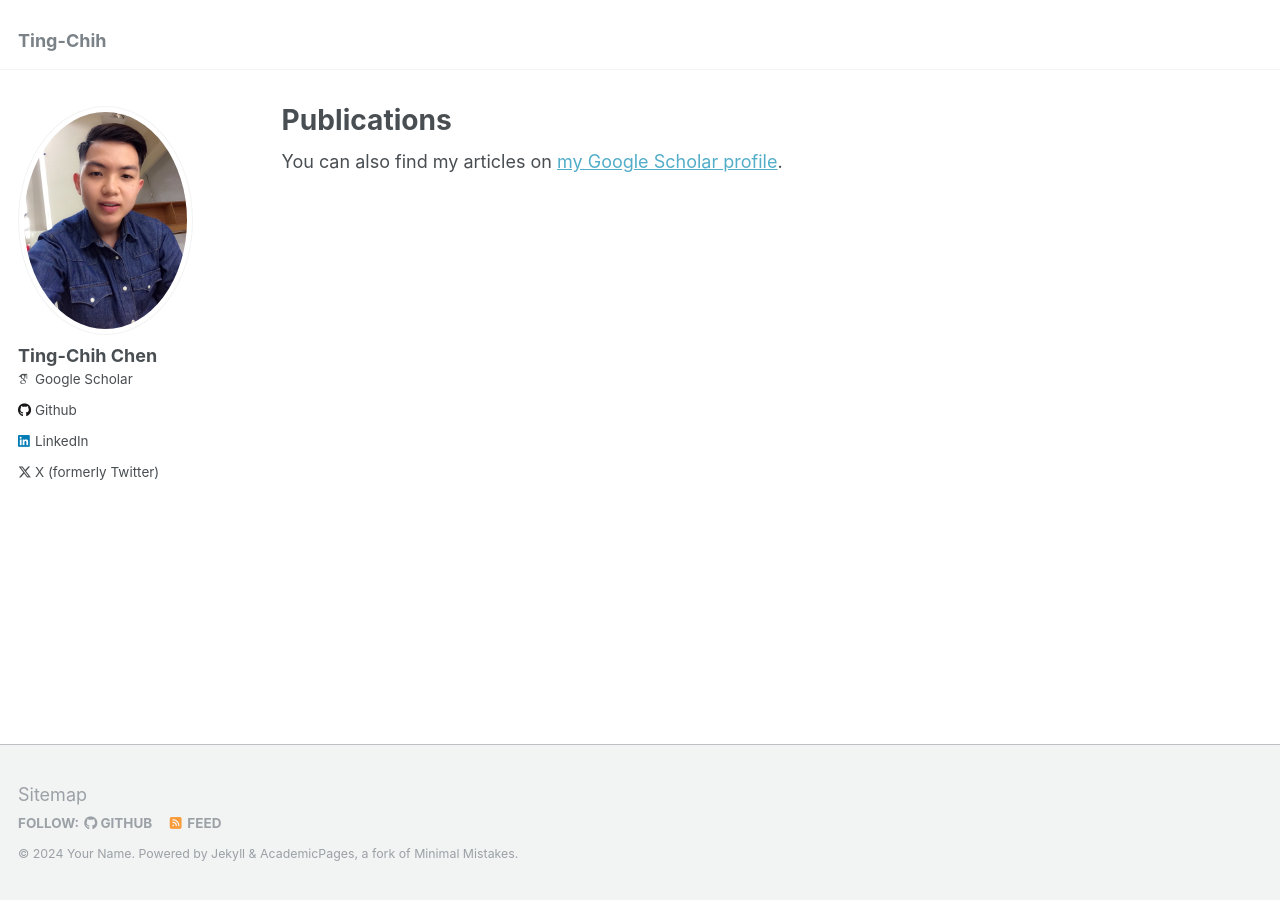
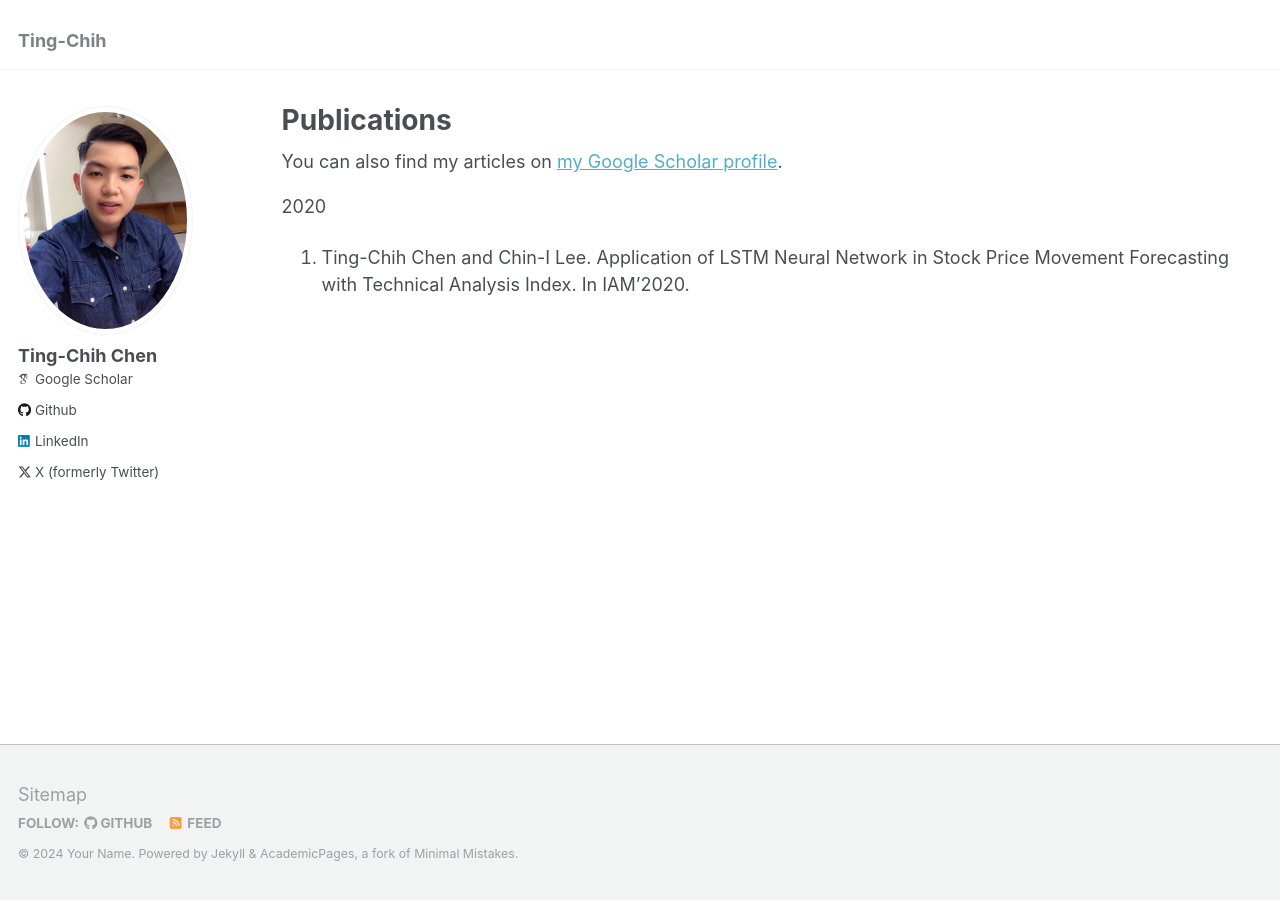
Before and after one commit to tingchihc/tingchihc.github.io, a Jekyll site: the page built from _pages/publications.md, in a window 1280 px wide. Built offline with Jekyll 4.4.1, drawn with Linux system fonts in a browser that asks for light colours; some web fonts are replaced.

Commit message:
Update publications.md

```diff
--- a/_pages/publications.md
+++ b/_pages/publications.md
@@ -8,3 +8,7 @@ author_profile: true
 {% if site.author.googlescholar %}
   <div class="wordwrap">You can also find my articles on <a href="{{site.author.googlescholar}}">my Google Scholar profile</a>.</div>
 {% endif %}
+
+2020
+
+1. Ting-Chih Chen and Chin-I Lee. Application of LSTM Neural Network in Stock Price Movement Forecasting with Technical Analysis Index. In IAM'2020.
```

====================

• _Task item_
A complete answer gives every line of the records holding "googlescholar".

• _Solution_
 {% if site.author.googlescholar %}
   <div class="wordwrap">You can also find my articles on <a href="{{site.author.googlescholar}}">my Google Scholar profile</a>.</div>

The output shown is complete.